Acidtabloid

June 28, 2015

Joking and absurdity aside, the overall re-compositions of dust-speckled Beatles tracks are completely welcome! Laibach have always willing pushed an agenda stuffed envelope and here yes, theoretically the box from which these ideas and messages come from are deeper and more intellectual than the finished product...but that's totally fine! It sounds great and it's bizarre enough to hold mutually the hands of a pop music lover and a Slovenian martial/industrial group fanatic! Grab this.
aristocompasso

aristocompasso

December 15, 2012
It's hard to evaluate something that is conceptually so strong. Laibach never were very prone to being compared using regular standards, except maybe for a couple of their records of the previous decade.

In my opinion, this is one of their best efforts, and I've been following them since the very beginning, to the present day. Mostly because they manage to keep the punch, the sonic brutality that is characteristic to them, but now with bits of baroque (adj.) composition that go well with the overall ironic mood. This relates to previous albums as being less "raw" in sound, less experimental in composition, perhaps of easier listening to someone unfamiliar, although this isn't exactly my opinion.

"Seems like an experimental parody on how the Beatles may had sounded if they were Nazis or Stalinists."
(Note to other reviewer: I find it rather nonsensical to put a political orientation in music for Wagner was not a nazi, it was Hitler who was sort of "wagnerian". This is actually a departure from their intense political albums, but nonetheless, equally rewarding).

If I had to put a style on the label this would be "electronic industrial operatic". As a reference you could place it next to the contemporary Young Gods sound of the time, sometimes with operatic overtones, other times with folk inspiration, and even Prokofiev in a song or two.

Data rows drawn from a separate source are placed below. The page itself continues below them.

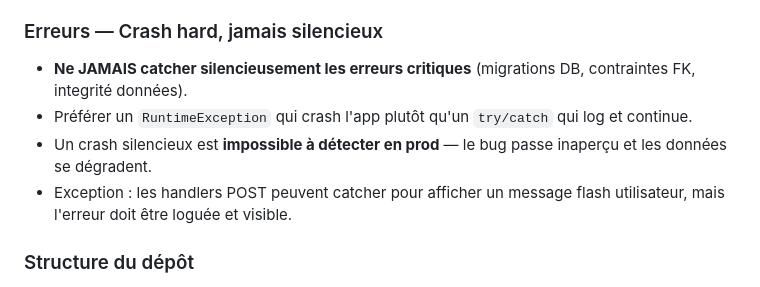
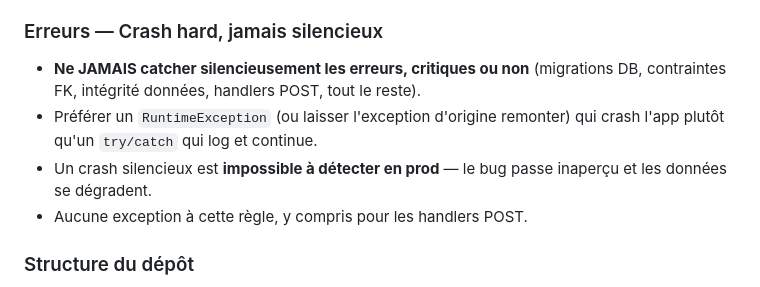
Before and after one commit to olivier-noblanc/sst, a Markdown page: AGENTS.md, the part around the change. Rendered like a GitHub page.

Commit message:
docs: AGENTS.md — retirer l'exception handlers POST, crash dur sans exception
Regle ajoutee precedemment (exception permettant aux handlers POST de
catcher pour afficher un flash) retiree — jamais voulue telle quelle.
Regle desormais sans exception : aucun try/catch qui avale une erreur
et continue, nulle part, y compris dans les handlers POST.

```diff
--- a/AGENTS.md
+++ b/AGENTS.md
@@ -51,10 +51,10 @@
 - Les tests sont le **spec**, pas un filet de sécurité rajouté après coup.
 
 ### Erreurs — Crash hard, jamais silencieux
-- **Ne JAMAIS catcher silencieusement les erreurs critiques** (migrations DB, contraintes FK, integrité données).
-- Préférer un `RuntimeException` qui crash l'app plutôt qu'un `try/catch` qui log et continue.
+- **Ne JAMAIS catcher silencieusement les erreurs, critiques ou non** (migrations DB, contraintes FK, intégrité données, handlers POST, tout le reste).
+- Préférer un `RuntimeException` (ou laisser l'exception d'origine remonter) qui crash l'app plutôt qu'un `try/catch` qui log et continue.
 - Un crash silencieux est **impossible à détecter en prod** — le bug passe inaperçu et les données se dégradent.
-- Exception : les handlers POST peuvent catcher pour afficher un message flash utilisateur, mais l'erreur doit être loguée et visible.
+- Aucune exception à cette règle, y compris pour les handlers POST.
 
 ### Structure du dépôt
 - `docs/screenshots/` : captures HTML source + PNG annotés + CAPTURES.md
```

A challenging listen far, far, far different (some would say "better", other "worse") than the implied starting point.